Mozilla said it will begin to send Firefox 3.6 users an offer that urges them to get on the rapid release train.
It would be the first time it has offered what it calls an “advertised update” or a “major update” to people still running 2010′s Firefox 3.6.
Download pre-alpha now.
The latest weekly build of Opera 12 web browser has few significant changes that are worth mentioning.
First of all, it now includes Ragnarök, Opera’s HTML5 parser engine (you can read more about it here), secondly, improved CSS3 gradient support and lastly, support for CSS3 radial gradients.
There is one more thing that is not yet mentioned. Remember when we said that opera:gpu shows a blank screen page? It now brings the following (when running on Windows 7 with ATI Radeon HD 5670 (DirectX 11) graphics card):
A Russian web site that loads for mobile users only and looks similar to the Opera.com home page now offers a piece of malware, disguised as OperaMini.jar
Upon visit, a user is notified about the new update that should be downloaded, which, when installed, will start sending text messages to premium numbers.
We will be interviewing the Maxthon web browser team shortly and would like to hear some of the feedback from our readers.
So, post your (respectful) questions in the comments section below and the ones with most likes will be sent for the Maxthon folks to answer.
Update: Questions have been sent, thank you for participating!
ScriptScan ships with McAfee’s VirusScan antivirus program. It’s designed to keep Web surfers safe by scanning for any malicious scripting code that might be running in the browser. According to Mozilla, however, it has an unintended side effect: It can cause Firefox to crash…a lot.
Mozilla said that the extension “causes a high volume of crashes,” and is “strongly encouraging” users to disable the software. The warning applies to all users of version 14.4.0 and below of the plugin.
Opera Software has announced that it will be opening a new data center for Americans to better serve almost 130 million Opera Mini users. Why? Apparently serious hardware is needed to accommodate the close to 80 billion web pages, or 11.4 petabytes, served through Opera Mini each month. Users of Opera Turbo will surely benefit as well.
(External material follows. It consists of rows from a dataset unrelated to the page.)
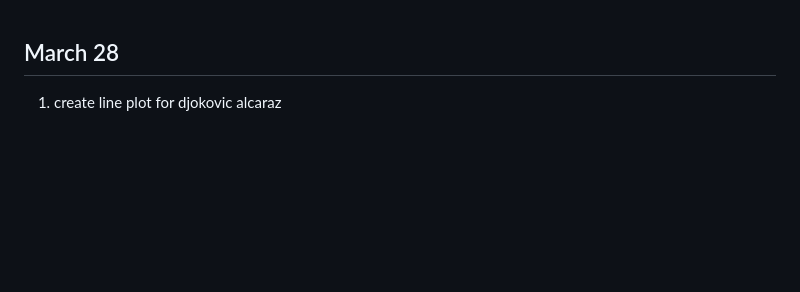
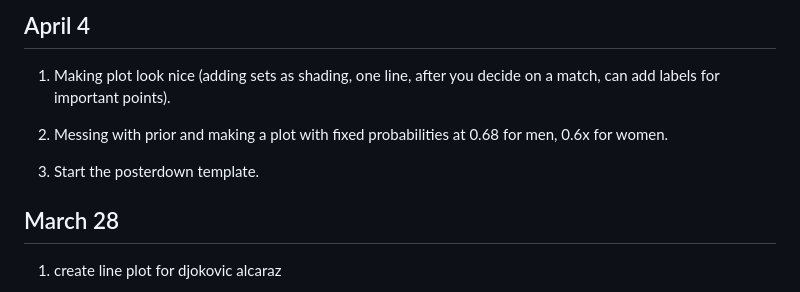
Before and after one commit to benmool/Bayesian_Tennis_In_Match_Win, a Markdown page: task_list.md, the part around the change. Rendered like a GitHub page; blank space fills up the shorter version.

Commit message:
tasks for April 4.

```diff
--- a/task_list.md
+++ b/task_list.md
@@ -1,3 +1,11 @@
+## April 4
+
+1. Making plot look nice (adding sets as shading, one line, after you decide on a match, can add labels for important points).
+
+2. Messing with prior and making a plot with fixed probabilities at 0.68 for men, 0.6x for women.
+
+3. Start the posterdown template.
+
 ## March 28
 
 1. create line plot for djokovic alcaraz
```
What Opera Software evidently intends to do with this new data center is provide American users with even faster browsing. In addition to that, the new data center, located at the Fortress Colocation Centers, follows Opera Software’s commitment to the environment, for it uses 80% renewable energy. Sounds great for American users!
A year after it pulled the plug on silent updates in Firefox 4, Mozilla said it will debut most of the behind-the-scenes feature by early next year. Assuming Mozilla pulls off silent upgrading this time around, it would make Firefox only the second browser to take that route. Google’s Chrome has been the poster boy for automatic updates that remove the user from the equation and can’t be switched off.
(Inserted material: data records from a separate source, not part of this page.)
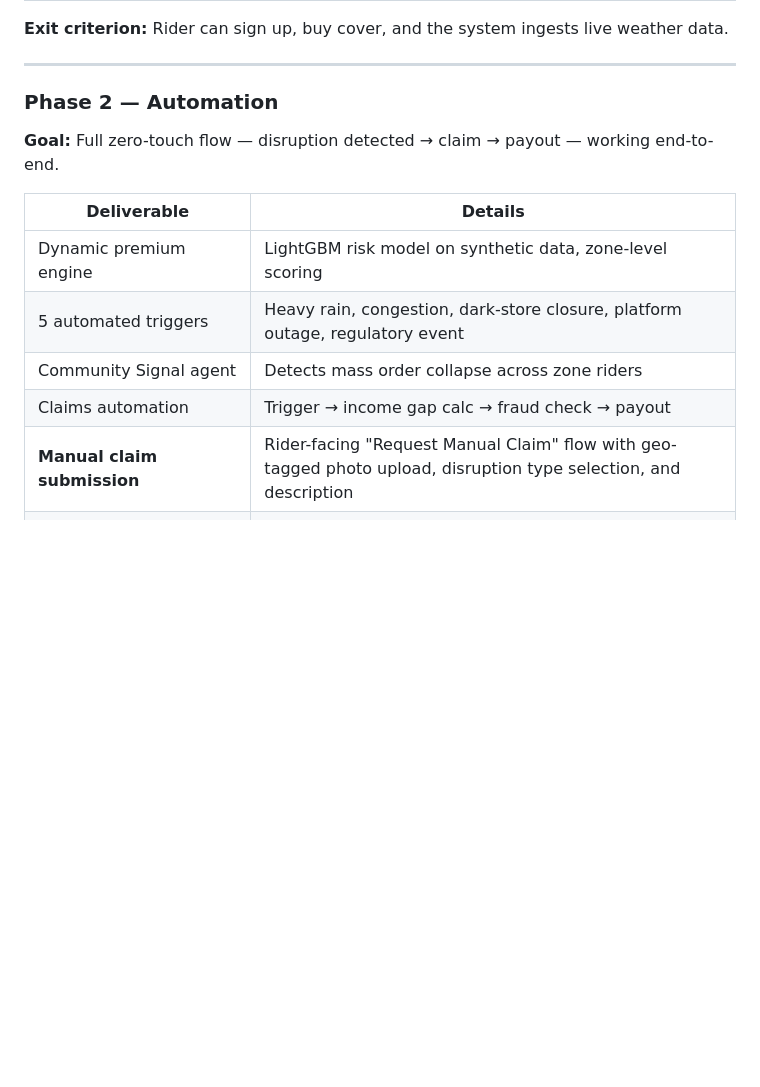
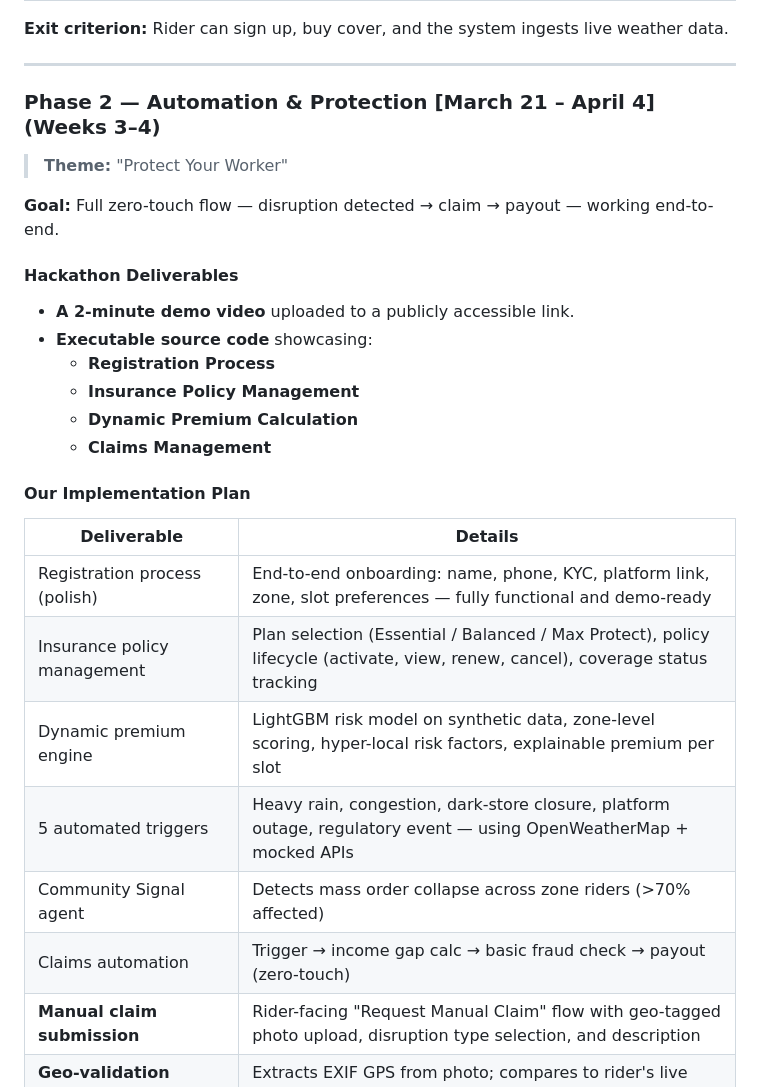
Before and after one commit to pankajydv07/GuideWire, a Markdown page: README.md, the part around one of its changes. Rendered like a GitHub page; blank space fills up the shorter version.

```diff
--- a/README.md
+++ b/README.md
@@ -806,16 +806,31 @@ Pydantic model) remains identical.
 
 ---
 
-### Phase 2 — Automation
+### Phase 2 — Automation & Protection [March 21 – April 4] (Weeks 3–4)
+
+> **Theme:** "Protect Your Worker"
 
 **Goal:** Full zero-touch flow — disruption detected → claim → payout — working end-to-end.
 
+#### Hackathon Deliverables
+
+- **A 2-minute demo video** uploaded to a publicly accessible link.
+- **Executable source code** showcasing:
+  - **Registration Process**
+  - **Insurance Policy Management**
+  - **Dynamic Premium Calculation**
+  - **Claims Management**
+
+#### Our Implementation Plan
+
 | Deliverable | Details |
 |---|---|
-| Dynamic premium engine | LightGBM risk model on synthetic data, zone-level scoring |
-| 5 automated triggers | Heavy rain, congestion, dark-store closure, platform outage, regulatory event |
-| Community Signal agent | Detects mass order collapse across zone riders |
-| Claims automation | Trigger → income gap calc → fraud check → payout |
+| Registration process (polish) | End-to-end onboarding: name, phone, KYC, platform link, zone, slot preferences — fully functional and demo-ready |
+| Insurance policy management | Plan selection (Essential / Balanced / Max Protect), policy lifecycle (activate, view, renew, cancel), coverage status tracking |
+| Dynamic premium engine | LightGBM risk model on synthetic data, zone-level scoring, hyper-local risk factors, explainable premium per slot |
+| 5 automated triggers | Heavy rain, congestion, dark-store closure, platform outage, regulatory event — using OpenWeatherMap + mocked APIs |
+| Community Signal agent | Detects mass order collapse across zone riders (>70% affected) |
+| Claims automation | Trigger → income gap calc → basic fraud check → payout (zero-touch) |
 | **Manual claim submission** | Rider-facing "Request Manual Claim" flow with geo-tagged photo upload, disruption type selection, and description |
 | **Geo-validation service** | Extracts EXIF GPS from photo; compares to rider's live telemetry GPS; flags location mismatches > 500 m |
 | **Weather & traffic corroboration** | OpenWeatherMap + Google Maps queried for the photo's location/time to verify the claimed disruption type |
```
Also changed, not shown: other parts of README.md (+21 -11 lines), phase_2.md (added, +227 -0 lines).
Remember how Microsoft Security Essentials “mistakenly” classified Google Chrome as malware? Well, Google released new versions of Chrome for both the “stable” and “beta” channels to fix the Microsoft mess.
Although Microsoft released an antivirus definition file within hours of the Friday fiasco, scores of Chrome users reported that they were unable to reinstall the browser or that if they had, they had lost their browser bookmarks.
If you are in London and got some time to waste, check the very first retail store from the search giant itself.
Dubbed “The Chrome Zone”, Google hopes to help users understand the concept of a cloud based computing and push some Chromebooks, such as Samsung’s Series 5 along the way.
Fully compatible with Firefox only.
If you are keen on trying Gladius, Mozilla’s 3D browser engine, then today is that day.
In the official blog announcement, an open source organization has revealed its ambition to push the 3D gaming into the web, and that’s exactly what latest project of Mozilla (codenamed Paladin) does.